◆ Source records:
[Start of Attachment]
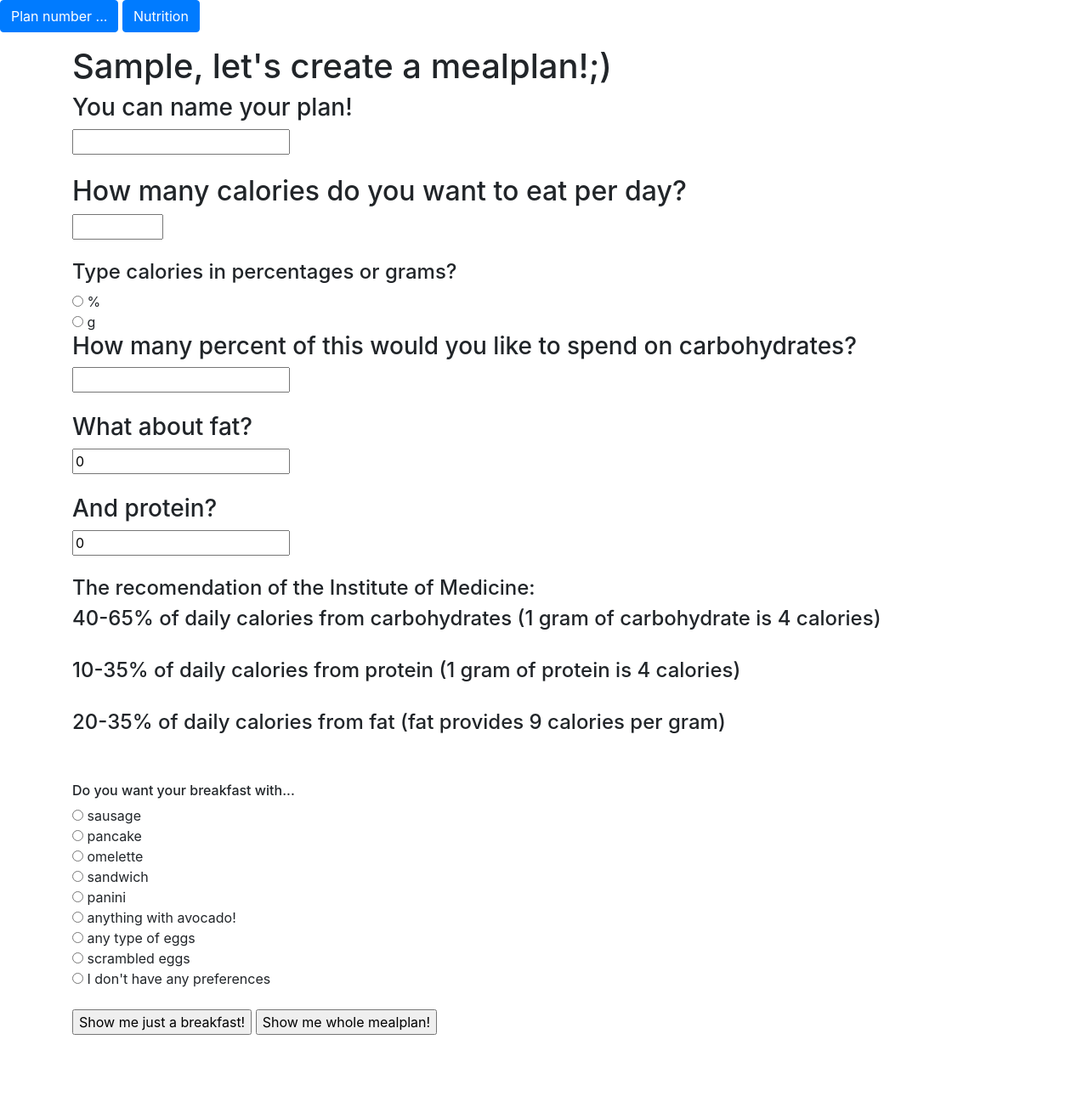
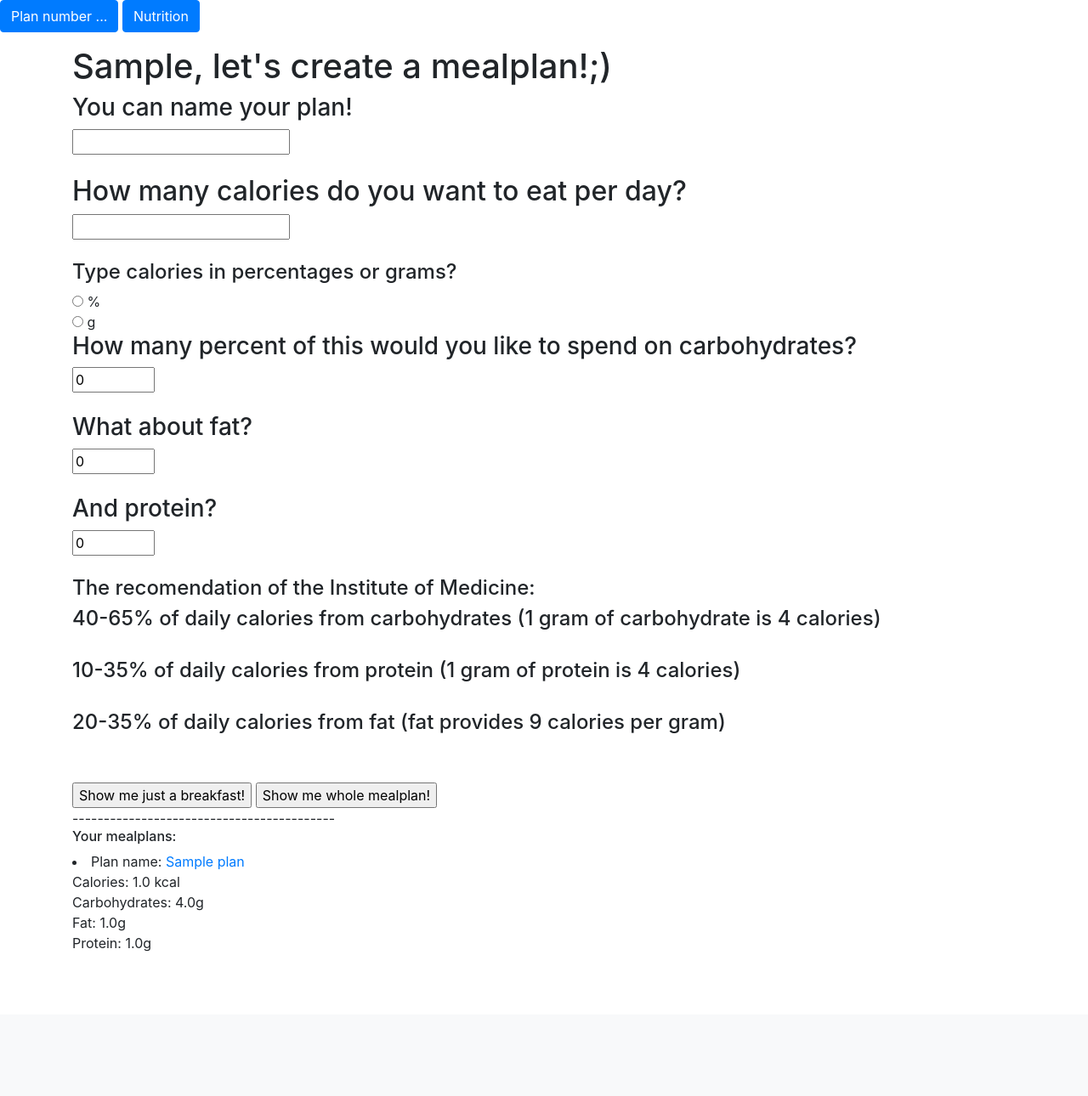
Before and after one commit to lamalgopach/Dietly, a Flask app: page /preferences in a window 1280 px wide. Shown: the part 47-1337 px from the top of the page at 85% size. After the commit the page ends 1167 px from the top, so only its background shows below. Run offline with Flask 2, Linux system fonts and the light colour scheme; the visitor is signed in with stand-in values (Sample User, id 1); tables that the repository leaves empty hold one stand-in row (values such as "Sample post"); some libraries are stand-ins or nearby versions.

Commit message:
Changed the location of all mealplans.

```diff
--- a/templates/preferences.html
+++ b/templates/preferences.html
@@ -12,7 +12,7 @@
 		<input type="text" name="plan_name" required><br><br>
 
 		<h2>How many calories do you want to eat per day?</h2>
-		<input type="number" name="calories" min=1400 max=4000 required><br><br>
+		<input type="number" name="calories"  max=4000 required><br><br>
 
 
 
@@ -23,13 +23,13 @@
 			</span>
 				<div>
 				<h3>How many percent of this would you like to spend on carbohydrates?</h3>
-				<input id="carbs" type="number" name="carbohydrates" min=0  required><br><br>
+				<input id="carbs" type="number" name="carbohydrates" value=0 min=0 max=200 required><br><br>
 
 				<h3>What about fat?</h3>
-				<input id="fat" type="number" name="fat" value=0 min=0 required><br><br>
+				<input id="fat" type="number" name="fat" value=0 min=0 max=200 required><br><br>
 
 				<h3>And protein?</h3>
-				<input id="protein" type="number" name="protein" value=0 min=0 required><br><br>
+				<input id="protein" type="number" name="protein" value=0 min=0 max=200 required><br><br>
 				</div>
 
 		<h4>The recomendation of the Institute of Medicine:</h4>
@@ -37,7 +37,7 @@
 		<h4>10-35% of daily calories from protein (1 gram of protein is 4 calories)</h4><br>
 		<h4>20-35% of daily calories from fat (fat provides 9 calories per gram)</h4><br><br>
 
-		<h6>Do you want your breakfast with...</h6>
+<!-- 		<h6>Do you want your breakfast with...</h6>
 
   		<input type="radio" name="breakfast" value="sausages" required> sausage<br>
 		<input type="radio" name="breakfast" value="pancakes"> pancake<br>
@@ -47,10 +47,25 @@
 		<input type="radio" name="breakfast" value="avocado"> anything with avocado!<br>
 		<input type="radio" name="breakfast" value="egg"> any type of eggs<br>
 		<input type="radio" name="breakfast" value="scrambled,eggs"> scrambled eggs<br>
-		<input type="radio" name="breakfast" value="breakfast"> I don't have any preferences<br><br>
+		<input type="radio" name="breakfast" value="breakfast"> I don't have any preferences<br><br> -->
 
 		<input type="button" id="breakfast" value="Show me just a breakfast!">
 		<input type="submit" id="mealplan" value="Show me whole mealplan!">
+
+
+<br>
+------------------------------------------
+		<h6>Your mealplans:</h6>
+
+      	{% for plan in plan_lst %}
+
+			<li>Plan name: <a href="http://0.0.0.0:5000/plans/{{ plan['plan_id'] }}">{{ plan['name'] }}</a> <br>
+			Calories: {{ plan['calories'] }} kcal<br>
+			Carbohydrates: {{ plan['carbohydrates'] }}g<br>
+			Fat: {{ plan['fat'] }}g<br>
+			Protein: {{ plan['protein'] }}g</li>
+
+		 {% endfor %}
 
 		<script >
 
@@ -125,9 +140,9 @@
 
 	    		}
 		  		else if ($(".macros input:checked").val() === "grams"){
-			        $("#carbs").attr("max", 200);
-			        $("#fat").attr("max", 100);
-			        $("#protein").attr("max", 100);
+			        $("#carbs").attr("max", 300);
+			        $("#fat").attr("max", 300);
+			        $("#protein").attr("max", 300);
 	    		}
 
 	    	});
```
Also changed, not shown: templates/display_multiple_plans.html (+1 -10 lines).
[End of Attachment]
Each line of the data that holds the word "html" should be copied.

◆ Expected answer:
--- a/templates/preferences.html
+++ b/templates/preferences.html
Also changed, not shown: templates/display_multiple_plans.html (+1 -10 lines).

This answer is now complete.